It is a beautiful Sunday afternoon, you open the website of your favourite retailer and start piling clothes into your shopping basket. Do you need them? Not really. However, you feel like hunting – putting stuff into the basket, deleting and replacing. It feels good!
Perhaps it is a Monday evening and you had a really really difficult day. You reach for a glass of wine that will make things just a little better. After all, it really did when you felt not-so-good the day before…
What we are truly after is a pleasure we get from dopamine release. Any addictive substance or behaviour is our shortcut to brain’s reward centre. Nicotine, alcohol, drugs, sex, shopping, food – all fall into this category.
According to Harvard Medical School, the reward circuit in the brain includes areas involved with motivation and memory as well as with pleasure. Addictive substances and behaviours stimulate the same circuit – and then overload it. Repeated exposure to an addictive substance or behaviour causes nerve cells in the nucleus accumbens (the area of the brain involved in reward and reinforcement) and the prefrontal cortex (the area of the brain involved in planning and executing tasks) to communicate in a way that couples liking something with wanting it, in turn driving us to go after it. That is, this process motivates us to take action to seek out the source of pleasure.
The brain is very adaptive, so the same amount of alcohol, drugs or clothes in your shopping basket soon won’t be enough to get your reward circuit neurons firing. Therefore, you will need to increase the dose of your “poison of choice”. Needless to say, this is not a sustainable way of getting your dopamine high.
How to get out of this vicious cycle?
Switch from acting habitually to acting deliberately – with the outcome in mind. In other words, seek long-term rewards rather than instant gratification.
A glass of wine tonight (you may think) will make you relax and cheer you up, however, it will add up to your waistline and toxicity. Buying three beautiful dresses will give you a moment of (so called) happiness, however, it may get you in debt. That cigarette (you think) will relieve your stress for 5 minutes, however, smoking will make you age faster among other things. Somewhere along the way we picked up these habits, and now they are our brain’s immediate “go-to”.
Remember, our brain is designed to protect us from pain and seek pleasure – to make sure we survive. Whatever you associate with pain, your brain will make you run away from. Whatever you associate with pleasure, it will make you seek.
It is acting with the outcome in mind. Think about your result.
- What do you want in terms of your health and fitness? If you want to rock that bikini or mankini, start relieving pressure after a hard day at work by exercising. When you are exercising your brain releases dopamine. Furthermore, it releases serotonin (your “happy” hormone) and endorphins (body’s natural pain killers). Here is your high reached by much healthier means.

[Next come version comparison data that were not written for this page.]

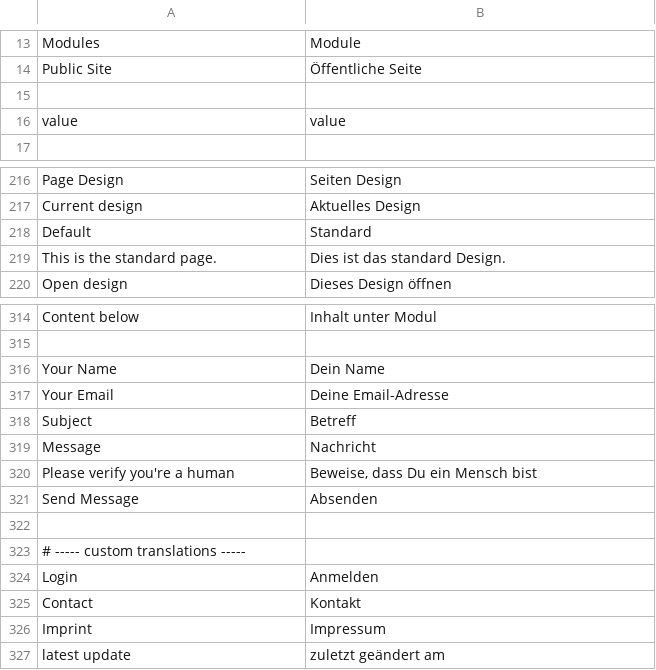
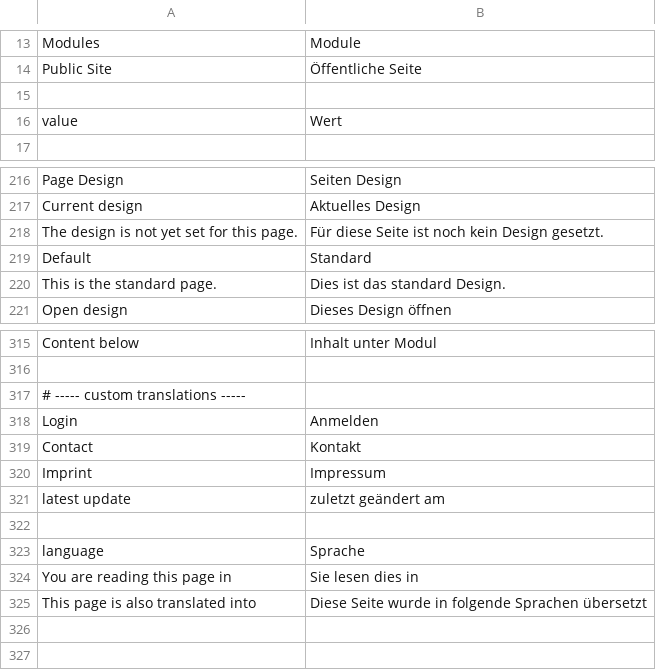
Before and after one commit to googlecode-mirror/digitalus-cms, a CSV file: application/data/language/german.csv, drawn as a sheet; only a part is shown, gaps mark what is left out; removed rows and columns are numbered as before the commit, all else as after; the diff names each change by its address in the sheet, - before the commit and + after, or states it on an @@ line.

Commit message:
Added translation capability of modules; Added translation of mod_contact

```diff
--- a/application/data/language/german.csv
+++ b/application/data/language/german.csv
-B16: value
+B16: Wert
+row 218: The design is not yet set for this page. | Für diese Seite ist noch kein Design gesetzt.
-row 316: Your Name | Dein Name
-row 317: Your Email | Deine Email-Adresse
-row 318: Subject | Betreff
-row 319: Message | Nachricht
-row 320: Please verify you're a human | Beweise, dass Du ein Mensch bist
-row 321: Send Message | Absenden
-row 322: (empty)
+row 322: (empty)
+row 323: language | Sprache
+row 324: You are reading this page in | Sie lesen dies in
+row 325: This page is also translated into | Diese Seite wurde in folgende Sprachen übersetzt
```
Also changed, not shown: 26 other files.
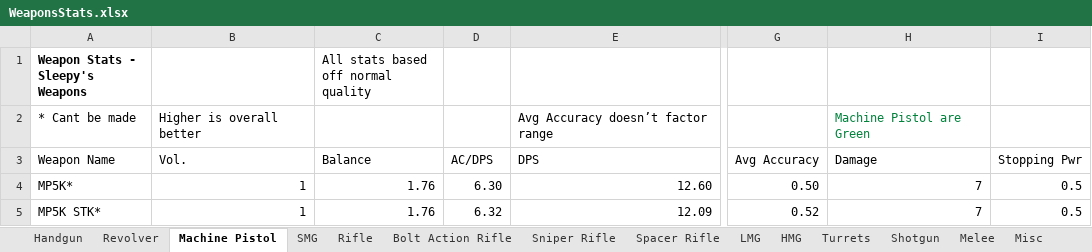
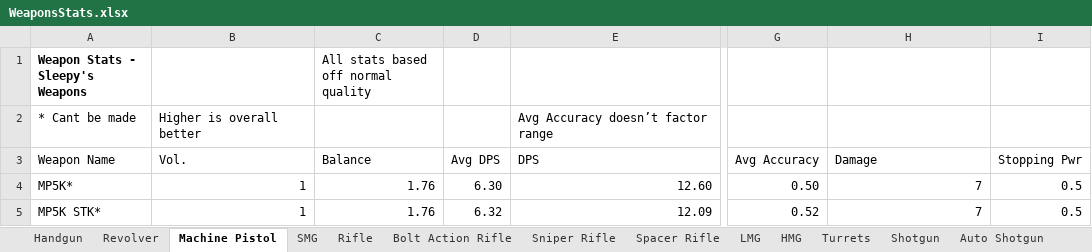
Before and after one commit to sleepy068/Rimworld_Weapons, an Excel workbook: Resources/WeaponsStats.xlsx, sheet Machine Pistol, drawn as a sheet; only a part is shown, gaps mark what is left out; values as stored, in another font and other column widths than the file's, no borders; conditional formats and table styles not drawn; the diff names each change by its address in the sheet, - before the commit and + after, or states it on an @@ line.

```diff
--- a/Resources/WeaponsStats.xlsx (sheet Machine Pistol)
+++ b/Resources/WeaponsStats.xlsx (sheet Machine Pistol)
+sheet tab: Auto Shotgun
-H2: Machine Pistol are Green
+H2: (empty)
-D3: AC/DPS
+D3: Avg DPS
```
Also changed, not shown: sheet Shotgun, sheet Volumes, sheet SMG, formulas that keep their value, 2 other files.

- Food is addictive too! What should you eat? In order to contribute to your well-being, you should eat deliberately too. It means eat to nourish your body, not to trash it. Avoid all the most addictive foods such as sugars, refined grains, highly processed foods containing excitotoxins (i.e. crisps, packaged soups, cheese, smoked meats, sauces, fast foods etc.). These foods are made to be addictive, they are highly inflammatory and, eaten consistently, will make you fat, ill and miserable. You, literally, are what you eat.
- What do you want in terms of your career? If you want a higher position in the company or your own successful business, set yourself some short-term goals. Each week dedicate to achieving something that will take you one step closer to what you desire. Anticipation that comes with working towards completing a goal makes our brain release dopamine. Boom! Here is another high.
- What do you want in terms of your relationship? If you want a closer connection and more passion, forget about downing gin & tonics while binge-watching Netflix with your significant other. Learn something new together, have an honest conversation, make time for intimacy. During sex brain releases a ton of dopamine. Yes, sex is addictive, however, if your outcome is to connect and bring more passion into relationship, it won’t end up being just mechanics to you.
There is nothing wrong with having an occasional glass of wine, piece of cake or going shopping as long as we are doing it deliberately.
Create rules for yourself that really contribute to your long-term success. If you want that dress or a glass of wine, make it a reward rather than an instant gratification. Delay it. Allow yourself some time to “deserve” it.
Always strive for a long-term success rather than short-lived instant pleasure. Don’t let addiction (however mild you think it is) get in between you and your dreams.